### EXERCISE DESCRIPTION:
Print each entry again exactly as written, and keep the pictures out.
Top of EXTRACTED DATA
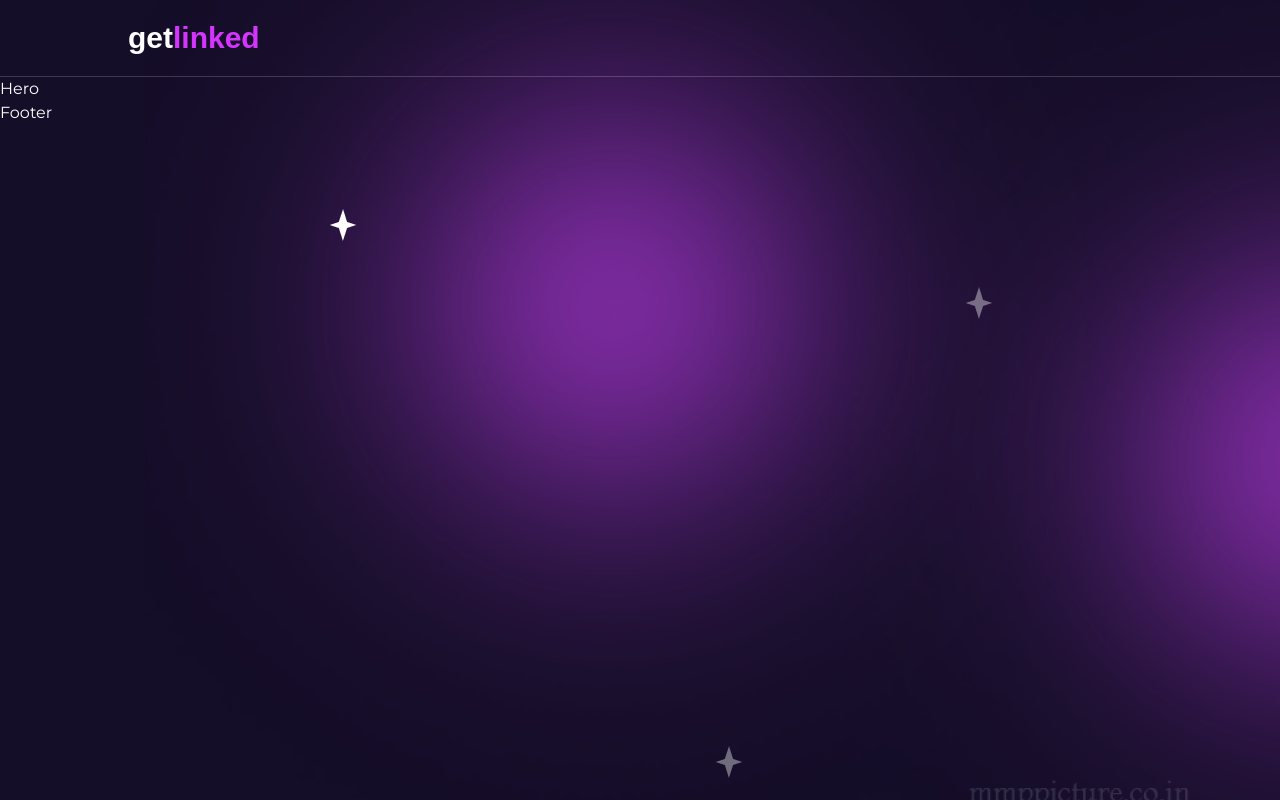
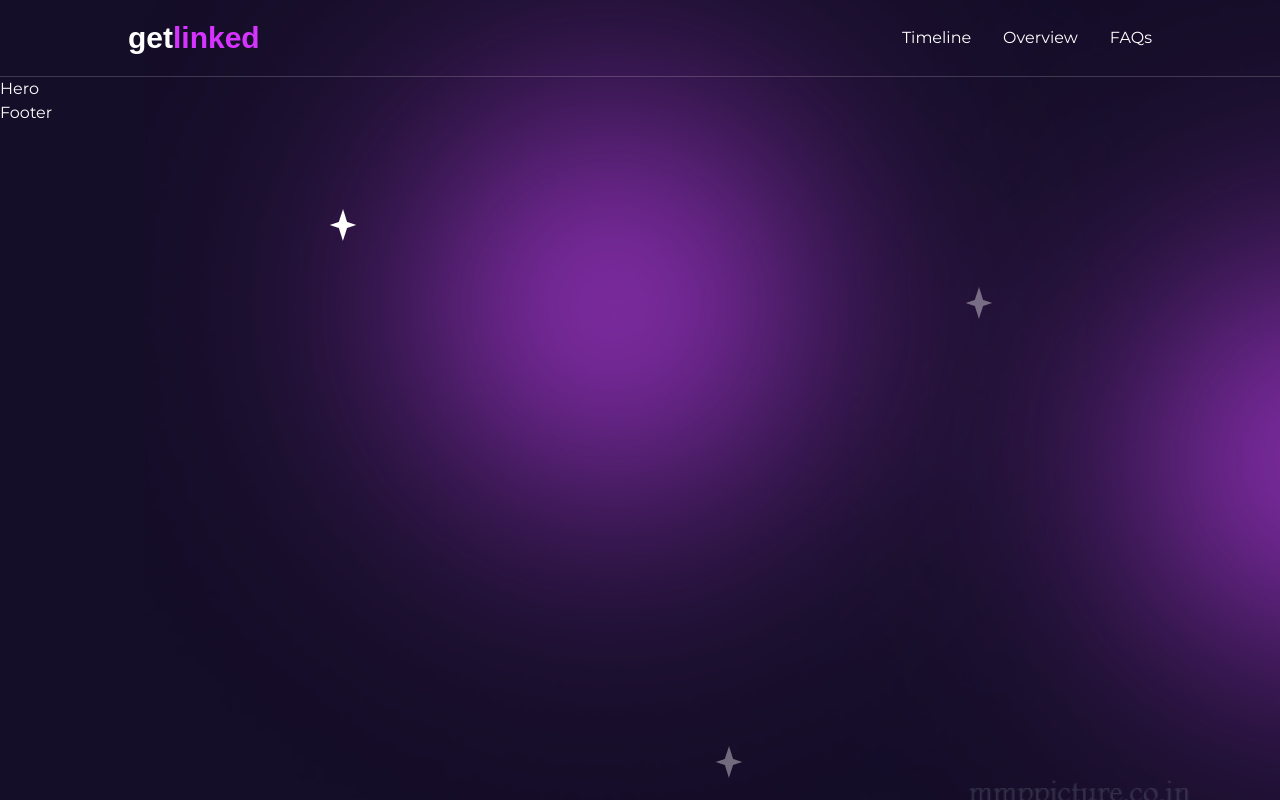
Before and after one commit to gift56/getlinked-ui-challengn, a Next.js app: page / in a window 1280 px wide. Built offline with nearby package versions, Linux system fonts and the light colour scheme; a web font is replaced by a local one.

Commit message:
working on hero page

```diff
--- a/components/Navbar.tsx
+++ b/components/Navbar.tsx
@@ -3,7 +3,6 @@ import { useState, useEffect, useRef } from "react";
 
 const Navbar = () => {
   const [mobileNav, setMobileNav] = useState(false);
-
   const modalRef = useRef<HTMLDivElement>(null);
 
   useEffect(() => {
@@ -22,6 +21,21 @@ const Navbar = () => {
     };
   }, []);
 
+  const navLinks = [
+    {
+      href: "timeline",
+      text: "Timeline",
+    },
+    {
+      href: "overview",
+      text: "Overview",
+    },
+    {
+      href: "faqs",
+      text: "FAQs",
+    },
+  ];
+
   return (
     <header className="w-full sticky bg-transparent border-b border-borderColor py-5 top-0 z-50">
       <div className="container">
@@ -33,7 +47,11 @@ const Navbar = () => {
             get<span className="text-primary font-bold font-clash">linked</span>
           </Link>
           <nav className="flex items-center justify-end gap-8">
-
+            {navLinks.map((item, i) => (
+              <Link href={item.href} key={i} className="text-base font-normal">
+                {item.text}
+              </Link>
+            ))}
           </nav>
         </div>
       </div>
--- a/package.json
+++ b/package.json
@@ -20,7 +20,6 @@
     "postcss": "8.4.29",
     "react": "18.2.0",
     "react-dom": "18.2.0",
-    "react-scroll": "^1.8.9",
     "tailwindcss": "3.3.3",
     "typescript": "5.2.2",
     "yup": "^1.2.0"
```
Also changed, not shown: 1 other file (tests, documents, lock files or other folders).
Bottom of EXTRACTED DATA
### TASK RESULT:
Before and after one commit to gift56/getlinked-ui-challengn, a Next.js app: page / in a window 1280 px wide. Built offline with nearby package versions, Linux system fonts and the light colour scheme; a web font is replaced by a local one.

Commit message:
working on hero page

```diff
--- a/components/Navbar.tsx
+++ b/components/Navbar.tsx
@@ -3,7 +3,6 @@ import { useState, useEffect, useRef } from "react";
 
 const Navbar = () => {
   const [mobileNav, setMobileNav] = useState(false);
-
   const modalRef = useRef<HTMLDivElement>(null);
 
   useEffect(() => {
@@ -22,6 +21,21 @@ const Navbar = () => {
     };
   }, []);
 
+  const navLinks = [
+    {
+      href: "timeline",
+      text: "Timeline",
+    },
+    {
+      href: "overview",
+      text: "Overview",
+    },
+    {
+      href: "faqs",
+      text: "FAQs",
+    },
+  ];
+
   return (
     <header className="w-full sticky bg-transparent border-b border-borderColor py-5 top-0 z-50">
       <div className="container">
@@ -33,7 +47,11 @@ const Navbar = () => {
             get<span className="text-primary font-bold font-clash">linked</span>
           </Link>
           <nav className="flex items-center justify-end gap-8">
-
+            {navLinks.map((item, i) => (
+              <Link href={item.href} key={i} className="text-base font-normal">
+                {item.text}
+              </Link>
+            ))}
           </nav>
         </div>
       </div>
--- a/package.json
+++ b/package.json
@@ -20,7 +20,6 @@
     "postcss": "8.4.29",
     "react": "18.2.0",
     "react-dom": "18.2.0",
-    "react-scroll": "^1.8.9",
     "tailwindcss": "3.3.3",
     "typescript": "5.2.2",
     "yup": "^1.2.0"
```
Also changed, not shown: 1 other file (tests, documents, lock files or other folders).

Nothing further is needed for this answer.